- Task prompt
Copy the data that follows exactly as it is, excluding all pictures.
______
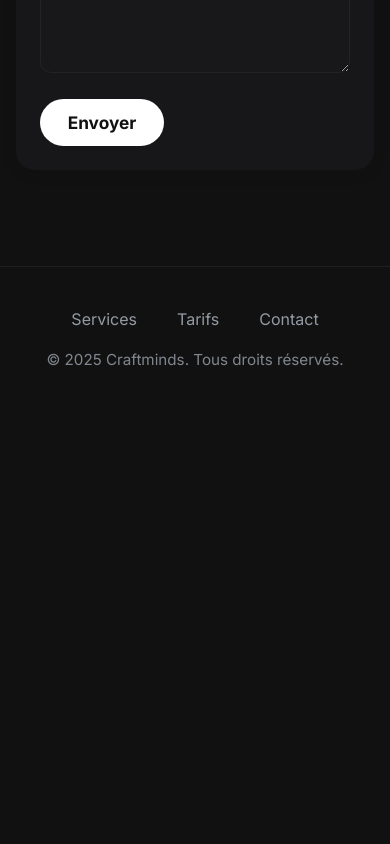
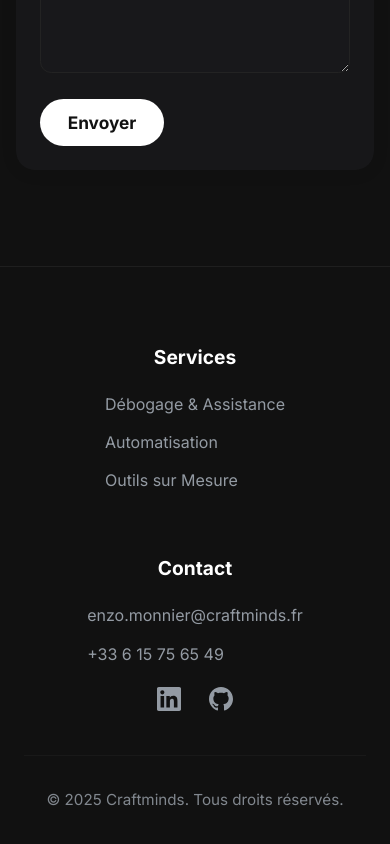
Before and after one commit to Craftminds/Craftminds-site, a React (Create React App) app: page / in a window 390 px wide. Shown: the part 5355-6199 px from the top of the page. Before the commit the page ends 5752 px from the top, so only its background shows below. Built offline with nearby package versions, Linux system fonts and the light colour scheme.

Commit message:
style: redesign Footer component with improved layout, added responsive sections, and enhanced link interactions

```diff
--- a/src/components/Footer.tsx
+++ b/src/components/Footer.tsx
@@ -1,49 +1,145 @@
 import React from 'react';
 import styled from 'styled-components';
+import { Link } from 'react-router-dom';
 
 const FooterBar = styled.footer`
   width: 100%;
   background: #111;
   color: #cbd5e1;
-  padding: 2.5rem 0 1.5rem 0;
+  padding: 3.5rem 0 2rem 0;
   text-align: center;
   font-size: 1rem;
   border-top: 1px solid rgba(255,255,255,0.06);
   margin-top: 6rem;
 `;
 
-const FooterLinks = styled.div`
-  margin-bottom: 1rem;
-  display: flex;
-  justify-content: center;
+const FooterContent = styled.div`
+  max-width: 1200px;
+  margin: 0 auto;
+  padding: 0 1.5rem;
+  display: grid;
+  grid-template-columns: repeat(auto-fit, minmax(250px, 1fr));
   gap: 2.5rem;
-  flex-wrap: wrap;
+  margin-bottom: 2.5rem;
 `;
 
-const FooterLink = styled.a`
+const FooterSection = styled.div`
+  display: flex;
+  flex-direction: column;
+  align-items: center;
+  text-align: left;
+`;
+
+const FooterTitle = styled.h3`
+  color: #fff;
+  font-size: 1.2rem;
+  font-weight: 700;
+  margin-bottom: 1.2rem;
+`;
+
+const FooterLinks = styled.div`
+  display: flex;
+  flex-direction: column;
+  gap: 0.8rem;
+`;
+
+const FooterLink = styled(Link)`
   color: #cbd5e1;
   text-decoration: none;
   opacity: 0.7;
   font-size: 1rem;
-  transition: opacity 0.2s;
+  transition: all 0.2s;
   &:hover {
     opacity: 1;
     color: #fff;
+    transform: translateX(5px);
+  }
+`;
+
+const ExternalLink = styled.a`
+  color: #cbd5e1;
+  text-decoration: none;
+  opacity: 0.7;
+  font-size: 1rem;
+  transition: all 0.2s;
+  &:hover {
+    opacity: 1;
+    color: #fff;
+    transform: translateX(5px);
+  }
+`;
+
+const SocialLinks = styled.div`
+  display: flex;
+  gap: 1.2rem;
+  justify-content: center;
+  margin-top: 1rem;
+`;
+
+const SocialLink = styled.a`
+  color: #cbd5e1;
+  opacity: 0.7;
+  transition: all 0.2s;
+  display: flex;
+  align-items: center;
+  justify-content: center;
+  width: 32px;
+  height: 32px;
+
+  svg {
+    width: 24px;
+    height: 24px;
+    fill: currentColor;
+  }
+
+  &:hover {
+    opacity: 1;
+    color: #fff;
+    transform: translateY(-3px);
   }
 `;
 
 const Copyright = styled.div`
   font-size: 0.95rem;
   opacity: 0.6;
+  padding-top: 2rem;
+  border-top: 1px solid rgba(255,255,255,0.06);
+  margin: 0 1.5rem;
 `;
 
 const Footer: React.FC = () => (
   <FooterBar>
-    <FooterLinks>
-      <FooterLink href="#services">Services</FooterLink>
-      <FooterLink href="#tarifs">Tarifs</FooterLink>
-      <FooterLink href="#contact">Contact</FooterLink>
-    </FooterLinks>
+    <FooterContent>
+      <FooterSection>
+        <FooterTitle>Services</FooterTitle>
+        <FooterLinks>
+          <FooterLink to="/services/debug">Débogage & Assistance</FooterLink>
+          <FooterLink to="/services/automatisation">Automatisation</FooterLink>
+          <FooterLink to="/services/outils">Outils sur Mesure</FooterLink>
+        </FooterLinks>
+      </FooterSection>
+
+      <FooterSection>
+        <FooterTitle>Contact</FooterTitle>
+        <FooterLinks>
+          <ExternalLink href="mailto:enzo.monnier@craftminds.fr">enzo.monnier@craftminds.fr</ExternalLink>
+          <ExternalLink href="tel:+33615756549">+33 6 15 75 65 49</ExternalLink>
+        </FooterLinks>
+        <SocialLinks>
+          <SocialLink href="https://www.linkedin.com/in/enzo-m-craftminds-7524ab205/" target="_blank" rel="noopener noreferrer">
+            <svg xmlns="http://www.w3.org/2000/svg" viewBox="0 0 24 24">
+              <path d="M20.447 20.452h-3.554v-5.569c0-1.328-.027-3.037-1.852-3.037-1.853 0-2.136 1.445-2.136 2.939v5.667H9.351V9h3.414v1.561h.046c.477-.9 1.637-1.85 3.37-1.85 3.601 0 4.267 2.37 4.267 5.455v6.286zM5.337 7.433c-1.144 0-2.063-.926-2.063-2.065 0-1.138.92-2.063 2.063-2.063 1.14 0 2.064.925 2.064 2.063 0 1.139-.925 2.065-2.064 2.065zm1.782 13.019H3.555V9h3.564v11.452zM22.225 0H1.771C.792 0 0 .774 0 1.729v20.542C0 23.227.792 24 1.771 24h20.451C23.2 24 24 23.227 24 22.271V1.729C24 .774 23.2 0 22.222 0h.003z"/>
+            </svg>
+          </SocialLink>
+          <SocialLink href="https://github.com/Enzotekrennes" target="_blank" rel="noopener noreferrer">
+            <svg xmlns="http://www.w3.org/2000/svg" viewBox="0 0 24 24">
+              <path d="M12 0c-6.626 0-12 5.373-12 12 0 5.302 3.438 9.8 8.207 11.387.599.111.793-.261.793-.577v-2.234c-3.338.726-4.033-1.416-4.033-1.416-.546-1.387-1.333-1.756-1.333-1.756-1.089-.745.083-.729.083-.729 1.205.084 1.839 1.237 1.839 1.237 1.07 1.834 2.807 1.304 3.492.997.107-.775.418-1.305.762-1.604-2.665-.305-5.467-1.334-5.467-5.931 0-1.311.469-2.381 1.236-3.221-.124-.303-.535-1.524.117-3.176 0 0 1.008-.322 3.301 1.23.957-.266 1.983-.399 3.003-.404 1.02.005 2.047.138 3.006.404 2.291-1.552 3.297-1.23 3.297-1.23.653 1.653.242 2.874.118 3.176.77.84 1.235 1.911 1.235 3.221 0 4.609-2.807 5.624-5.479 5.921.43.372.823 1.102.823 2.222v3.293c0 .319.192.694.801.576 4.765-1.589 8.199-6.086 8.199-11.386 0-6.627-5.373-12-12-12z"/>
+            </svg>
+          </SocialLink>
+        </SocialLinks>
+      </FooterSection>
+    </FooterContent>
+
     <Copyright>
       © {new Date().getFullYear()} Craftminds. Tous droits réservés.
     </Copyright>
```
______
- Output for this task
Before and after one commit to Craftminds/Craftminds-site, a React (Create React App) app: page / in a window 390 px wide. Shown: the part 5355-6199 px from the top of the page. Before the commit the page ends 5752 px from the top, so only its background shows below. Built offline with nearby package versions, Linux system fonts and the light colour scheme.

Commit message:
style: redesign Footer component with improved layout, added responsive sections, and enhanced link interactions

```diff
--- a/src/components/Footer.tsx
+++ b/src/components/Footer.tsx
@@ -1,49 +1,145 @@
 import React from 'react';
 import styled from 'styled-components';
+import { Link } from 'react-router-dom';
 
 const FooterBar = styled.footer`
   width: 100%;
   background: #111;
   color: #cbd5e1;
-  padding: 2.5rem 0 1.5rem 0;
+  padding: 3.5rem 0 2rem 0;
   text-align: center;
   font-size: 1rem;
   border-top: 1px solid rgba(255,255,255,0.06);
   margin-top: 6rem;
 `;
 
-const FooterLinks = styled.div`
-  margin-bottom: 1rem;
-  display: flex;
-  justify-content: center;
+const FooterContent = styled.div`
+  max-width: 1200px;
+  margin: 0 auto;
+  padding: 0 1.5rem;
+  display: grid;
+  grid-template-columns: repeat(auto-fit, minmax(250px, 1fr));
   gap: 2.5rem;
-  flex-wrap: wrap;
+  margin-bottom: 2.5rem;
 `;
 
-const FooterLink = styled.a`
+const FooterSection = styled.div`
+  display: flex;
+  flex-direction: column;
+  align-items: center;
+  text-align: left;
+`;
+
+const FooterTitle = styled.h3`
+  color: #fff;
+  font-size: 1.2rem;
+  font-weight: 700;
+  margin-bottom: 1.2rem;
+`;
+
+const FooterLinks = styled.div`
+  display: flex;
+  flex-direction: column;
+  gap: 0.8rem;
+`;
+
+const FooterLink = styled(Link)`
   color: #cbd5e1;
   text-decoration: none;
   opacity: 0.7;
   font-size: 1rem;
-  transition: opacity 0.2s;
+  transition: all 0.2s;
   &:hover {
     opacity: 1;
     color: #fff;
+    transform: translateX(5px);
+  }
+`;
+
+const ExternalLink = styled.a`
+  color: #cbd5e1;
+  text-decoration: none;
+  opacity: 0.7;
+  font-size: 1rem;
+  transition: all 0.2s;
+  &:hover {
+    opacity: 1;
+    color: #fff;
+    transform: translateX(5px);
+  }
+`;
+
+const SocialLinks = styled.div`
+  display: flex;
+  gap: 1.2rem;
+  justify-content: center;
+  margin-top: 1rem;
+`;
+
+const SocialLink = styled.a`
+  color: #cbd5e1;
+  opacity: 0.7;
+  transition: all 0.2s;
+  display: flex;
+  align-items: center;
+  justify-content: center;
+  width: 32px;
+  height: 32px;
+
+  svg {
+    width: 24px;
+    height: 24px;
+    fill: currentColor;
+  }
+
+  &:hover {
+    opacity: 1;
+    color: #fff;
+    transform: translateY(-3px);
   }
 `;
 
 const Copyright = styled.div`
   font-size: 0.95rem;
   opacity: 0.6;
+  padding-top: 2rem;
+  border-top: 1px solid rgba(255,255,255,0.06);
+  margin: 0 1.5rem;
 `;
 
 const Footer: React.FC = () => (
   <FooterBar>
-    <FooterLinks>
-      <FooterLink href="#services">Services</FooterLink>
-      <FooterLink href="#tarifs">Tarifs</FooterLink>
-      <FooterLink href="#contact">Contact</FooterLink>
-    </FooterLinks>
+    <FooterContent>
+      <FooterSection>
+        <FooterTitle>Services</FooterTitle>
+        <FooterLinks>
+          <FooterLink to="/services/debug">Débogage & Assistance</FooterLink>
+          <FooterLink to="/services/automatisation">Automatisation</FooterLink>
+          <FooterLink to="/services/outils">Outils sur Mesure</FooterLink>
+        </FooterLinks>
+      </FooterSection>
+
+      <FooterSection>
+        <FooterTitle>Contact</FooterTitle>
+        <FooterLinks>
+          <ExternalLink href="mailto:enzo.monnier@craftminds.fr">enzo.monnier@craftminds.fr</ExternalLink>
+          <ExternalLink href="tel:+33615756549">+33 6 15 75 65 49</ExternalLink>
+        </FooterLinks>
+        <SocialLinks>
+          <SocialLink href="https://www.linkedin.com/in/enzo-m-craftminds-7524ab205/" target="_blank" rel="noopener noreferrer">
+            <svg xmlns="http://www.w3.org/2000/svg" viewBox="0 0 24 24">
+              <path d="M20.447 20.452h-3.554v-5.569c0-1.328-.027-3.037-1.852-3.037-1.853 0-2.136 1.445-2.136 2.939v5.667H9.351V9h3.414v1.561h.046c.477-.9 1.637-1.85 3.37-1.85 3.601 0 4.267 2.37 4.267 5.455v6.286zM5.337 7.433c-1.144 0-2.063-.926-2.063-2.065 0-1.138.92-2.063 2.063-2.063 1.14 0 2.064.925 2.064 2.063 0 1.139-.925 2.065-2.064 2.065zm1.782 13.019H3.555V9h3.564v11.452zM22.225 0H1.771C.792 0 0 .774 0 1.729v20.542C0 23.227.792 24 1.771 24h20.451C23.2 24 24 23.227 24 22.271V1.729C24 .774 23.2 0 22.222 0h.003z"/>
+            </svg>
+          </SocialLink>
+          <SocialLink href="https://github.com/Enzotekrennes" target="_blank" rel="noopener noreferrer">
+            <svg xmlns="http://www.w3.org/2000/svg" viewBox="0 0 24 24">
+              <path d="M12 0c-6.626 0-12 5.373-12 12 0 5.302 3.438 9.8 8.207 11.387.599.111.793-.261.793-.577v-2.234c-3.338.726-4.033-1.416-4.033-1.416-.546-1.387-1.333-1.756-1.333-1.756-1.089-.745.083-.729.083-.729 1.205.084 1.839 1.237 1.839 1.237 1.07 1.834 2.807 1.304 3.492.997.107-.775.418-1.305.762-1.604-2.665-.305-5.467-1.334-5.467-5.931 0-1.311.469-2.381 1.236-3.221-.124-.303-.535-1.524.117-3.176 0 0 1.008-.322 3.301 1.23.957-.266 1.983-.399 3.003-.404 1.02.005 2.047.138 3.006.404 2.291-1.552 3.297-1.23 3.297-1.23.653 1.653.242 2.874.118 3.176.77.84 1.235 1.911 1.235 3.221 0 4.609-2.807 5.624-5.479 5.921.43.372.823 1.102.823 2.222v3.293c0 .319.192.694.801.576 4.765-1.589 8.199-6.086 8.199-11.386 0-6.627-5.373-12-12-12z"/>
+            </svg>
+          </SocialLink>
+        </SocialLinks>
+      </FooterSection>
+    </FooterContent>
+
     <Copyright>
       © {new Date().getFullYear()} Craftminds. Tous droits réservés.
     </Copyright>
```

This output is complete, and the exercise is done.